[Start of section]

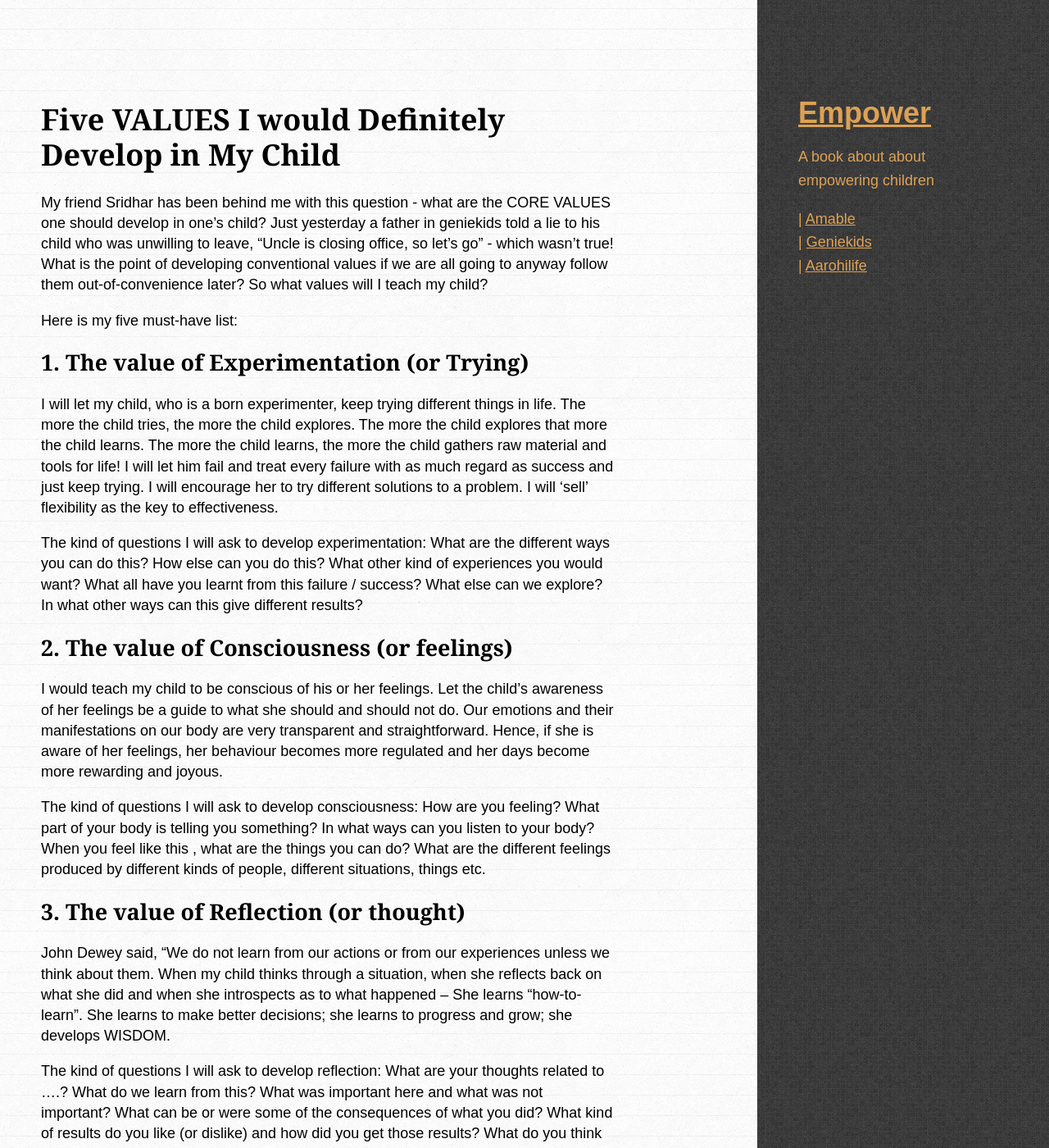
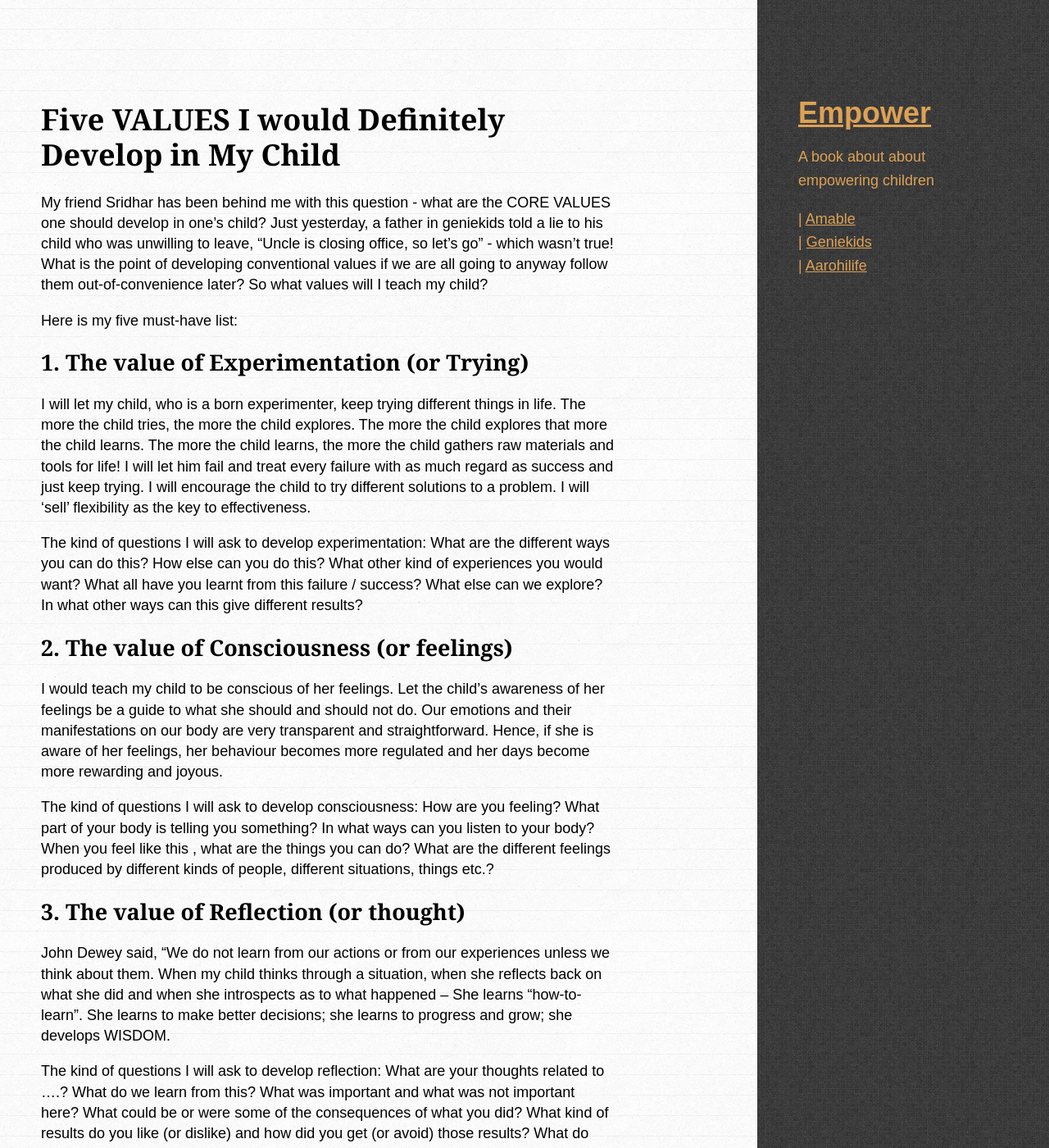
Before and after one commit to amitkaps/empower, a Jekyll site: the page built from _posts/2013-08-01-5values.md, in a window 1280 px wide and 1400 px high. Shown: the whole window at 82% size. Built offline with Jekyll 4.4.1, drawn with Linux system fonts in a browser that asks for light colours; some web fonts are replaced; some of the changed text lies outside the part shown.

Commit message:
Update 2013-08-01-5values.md
let us decide whether we need to use 'her' or 'the child' or 'him'.... anything is Ok, maybe, we can have one for one article and use the same for consistency...

```diff
--- a/_posts/2013-08-01-5values.md
+++ b/_posts/2013-08-01-5values.md
@@ -5,30 +5,30 @@ permalink: "five-values"
 category: play and learn
 ---
 
-My friend Sridhar has been behind me with this question - what are the CORE VALUES one should develop in one's child? Just yesterday a father in geniekids told a lie to his child who was unwilling to leave, "Uncle is closing office, so let’s go" - which wasn't true! What is the point of developing conventional values if we are all going to anyway follow them out-of-convenience later? So what values will I teach my child?
+My friend Sridhar has been behind me with this question - what are the CORE VALUES one should develop in one's child? Just yesterday, a father in geniekids told a lie to his child who was unwilling to leave, "Uncle is closing office, so let’s go" - which wasn't true! What is the point of developing conventional values if we are all going to anyway follow them out-of-convenience later? So what values will I teach my child?
 
 Here is my five must-have list:
 
 ## 1. The value of Experimentation (or Trying)
 
-I will let my child, who is a born experimenter, keep trying different things in life. The more the child tries, the more the child explores. The more the child explores that more the child learns. The more the child learns, the more the child gathers raw material and tools for life! I will let him fail and treat every failure with as much regard as success and just keep trying. I will encourage her to try different solutions to a problem. I will ‘sell’ flexibility as the key to effectiveness.
+I will let my child, who is a born experimenter, keep trying different things in life. The more the child tries, the more the child explores. The more the child explores that more the child learns. The more the child learns, the more the child gathers raw materials and tools for life! I will let him fail and treat every failure with as much regard as success and just keep trying. I will encourage the child to try different solutions to a problem. I will ‘sell’ flexibility as the key to effectiveness.
 
-The kind of questions I will ask to develop experimentation: What are the different ways you can do this? How else can you do this? What other kind of experiences you would want? What all have  you learnt from this failure / success? What else can we explore? In what other ways can this give different results?
+The kind of questions I will ask to develop experimentation: What are the different ways you can do this? How else can you do this? What other kind of experiences you would want? What all have you learnt from this failure / success? What else can we explore? In what other ways can this give different results?
 
 ## 2. The value of Consciousness (or feelings)
-I would teach my child to be conscious of his or her feelings. Let the child’s awareness of her feelings be a guide to what she should  and  should not do. Our emotions and their manifestations on our body are very transparent and straightforward. Hence, if she is aware of her feelings, her behaviour becomes more regulated and her days become more rewarding and joyous.
+I would teach my child to be conscious of her feelings. Let the child’s awareness of her feelings be a guide to what she should  and  should not do. Our emotions and their manifestations on our body are very transparent and straightforward. Hence, if she is aware of her feelings, her behaviour becomes more regulated and her days become more rewarding and joyous.
 
 The kind of questions I will ask to develop consciousness:
-How are you feeling? What part of your body is telling you something? In what ways can you listen to your body? When you feel like this , what are the things you can do? What are the different feelings produced by different kinds of people, different situations, things etc.
+How are you feeling? What part of your body is telling you something? In what ways can you listen to your body? When you feel like this , what are the things you can do? What are the different feelings produced by different kinds of people, different situations, things etc.?
 
 ## 3. The value of Reflection (or thought)
 John Dewey said, “We do not learn from our actions or from our experiences unless we think about them. When my child thinks through a situation, when she reflects back on what she did and when she introspects as to what happened – She learns “how-to-learn”. She learns to make better decisions; she learns to progress and grow; she develops WISDOM.
 
 The kind of questions I will ask to develop reflection:
-What are your thoughts related to ….? What do we learn from this? What was important here and what was not important? What can be or were some of the consequences of what you did? What kind of results do you like (or dislike) and how did you get those results? What do you think was right and what was not right?
+What are your thoughts related to ….? What do we learn from this? What was important and what was not important here? What could be or were some of the consequences of what you did? What kind of results do you like (or dislike) and how did you get (or avoid) those results? What do you think was right and was not right?
 
 ## 4. The value of Openness (or being non-judgmental)
-We stop our thinking, we limit ourselves, when we form opinions, when we make assumptions, when we jump to conclusions, when we have preconceived notions and mental blocks about things and people, including ourselves.  I will teach my child to open multiple pathways of growth and happiness, so that she moves away from good or bad,  right or wrong, from judgments; and rather works from the objective of being effective and constantly improving through being flexible.
+We stop our thinking, we limit ourselves, when we form opinions, when we make assumptions, when we jump to conclusions, when we have preconceived notions and mental blocks about things and people, including ourselves.  I will teach my child to open multiple pathways of growth and happiness, so that she moves away from good or bad,  right or wrong, from judgments; and rather work from the objective of being effective and constantly improving through being flexible.
 
 The kind of questions I will ask to develop openness:
 What are the  beliefs you operated from / you have, about this? How are these beliefs limiting you? What kind of judgments  have you made about others / about yourself? What  could happen if you had opposite views about this / people / yourself?
```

[End of section]

- [WORK REQUEST]:
Across the data, find each line that has "days" in it and copy that line.

- [EXERCISE RESULT]:
-I would teach my child to be conscious of his or her feelings. Let the child’s awareness of her feelings be a guide to what she should  and  should not do. Our emotions and their manifestations on our body are very transparent and straightforward. Hence, if she is aware of her feelings, her behaviour becomes more regulated and her days become more rewarding and joyous.
+I would teach my child to be conscious of her feelings. Let the child’s awareness of her feelings be a guide to what she should  and  should not do. Our emotions and their manifestations on our body are very transparent and straightforward. Hence, if she is aware of her feelings, her behaviour becomes more regulated and her days become more rewarding and joyous.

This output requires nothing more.